* **What you have to do**: Copy the data that appears below exactly. Drop the pictures.

Stored items:
• • • •
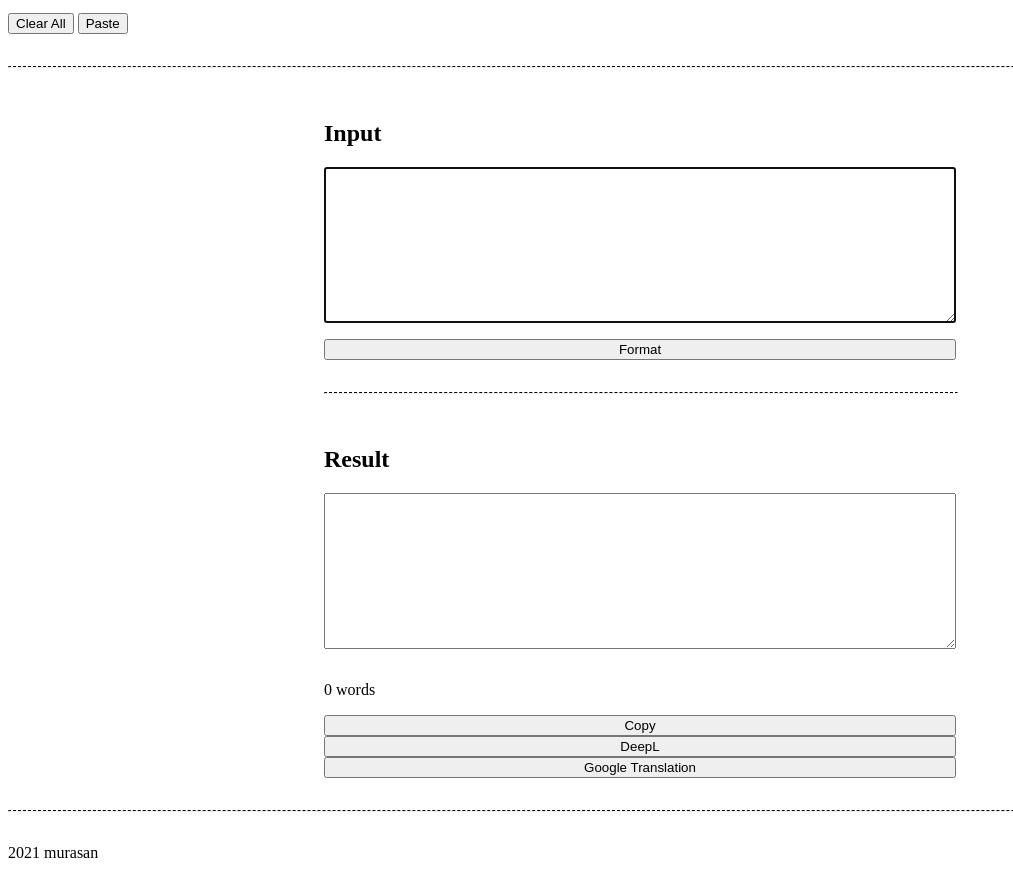
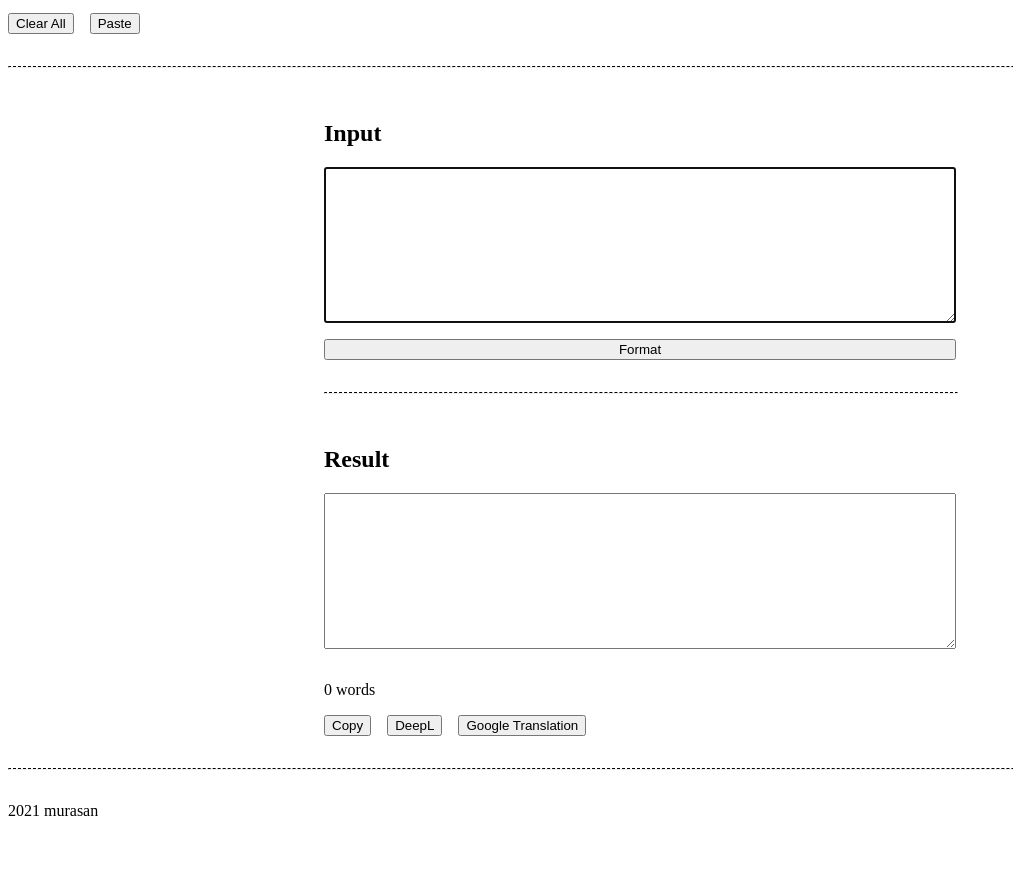
Before and after one commit to mura32033/text-formatter, a plain HTML site: page index.html in a window 1280 px wide. Shown: the part 61-931 px from the top of the page, without its empty margins (0-1013 px from the left). After the commit the page ends 889 px from the top, so only its background shows below. Drawn offline with Linux system fonts and the light colour scheme.

Commit message:
Small changes in styles.

```diff
--- a/index.html
+++ b/index.html
@@ -23,6 +23,9 @@
     .m-auto{
       margin: auto;
     }
+    .mr-1{
+      margin-right: 1rem;
+    }
     .mb-1{
       margin-bottom: 1rem;
     }
@@ -36,8 +39,10 @@
 </head>
 <body>
   <h1 class="mb-1">Format</h1>
-  <button onclick="clearText()" id="clearText">Clear All</button>
-  <button onclick="paste()" id="paste">Paste</button>
+  <div class="flex flex-row">
+    <button onclick="clearText()" class="mr-1" id="clearText">Clear All</button>
+    <button onclick="paste()" id="paste">Paste</button>
+  </div>
   <hr>
   <div class="flex flex-col w-1_2 m-auto">
     <div class="flex flex-col">
@@ -50,9 +55,11 @@
       <h2>Result</h2>
       <textarea name="res" id="res" cols="30" rows="10" class="mb-1" readonly></textarea>
       <p id="count">0 words</p>
-      <button onclick="copy()" id="copy">Copy</button>
-      <button onclick="trans('d')" id="trans-d">DeepL</button>
-      <button onclick="trans('g')" id="trans-g">Google Translation</button>
+      <div class="flex flex-row">
+        <button onclick="copy()" class="mr-1" id="copy">Copy</button>
+        <button onclick="trans('d')" class="mr-1" id="trans-d">DeepL</button>
+        <button onclick="trans('g')" id="trans-g">Google Translation</button>
+      </div>
     </div>
   </div>
   <hr>
```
• • • •
* **Worked solution**:
Before and after one commit to mura32033/text-formatter, a plain HTML site: page index.html in a window 1280 px wide. Shown: the part 61-931 px from the top of the page, without its empty margins (0-1013 px from the left). After the commit the page ends 889 px from the top, so only its background shows below. Drawn offline with Linux system fonts and the light colour scheme.

Commit message:
Small changes in styles.

```diff
--- a/index.html
+++ b/index.html
@@ -23,6 +23,9 @@
     .m-auto{
       margin: auto;
     }
+    .mr-1{
+      margin-right: 1rem;
+    }
     .mb-1{
       margin-bottom: 1rem;
     }
@@ -36,8 +39,10 @@
 </head>
 <body>
   <h1 class="mb-1">Format</h1>
-  <button onclick="clearText()" id="clearText">Clear All</button>
-  <button onclick="paste()" id="paste">Paste</button>
+  <div class="flex flex-row">
+    <button onclick="clearText()" class="mr-1" id="clearText">Clear All</button>
+    <button onclick="paste()" id="paste">Paste</button>
+  </div>
   <hr>
   <div class="flex flex-col w-1_2 m-auto">
     <div class="flex flex-col">
@@ -50,9 +55,11 @@
       <h2>Result</h2>
       <textarea name="res" id="res" cols="30" rows="10" class="mb-1" readonly></textarea>
       <p id="count">0 words</p>
-      <button onclick="copy()" id="copy">Copy</button>
-      <button onclick="trans('d')" id="trans-d">DeepL</button>
-      <button onclick="trans('g')" id="trans-g">Google Translation</button>
+      <div class="flex flex-row">
+        <button onclick="copy()" class="mr-1" id="copy">Copy</button>
+        <button onclick="trans('d')" class="mr-1" id="trans-d">DeepL</button>
+        <button onclick="trans('g')" id="trans-g">Google Translation</button>
+      </div>
     </div>
   </div>
   <hr>
```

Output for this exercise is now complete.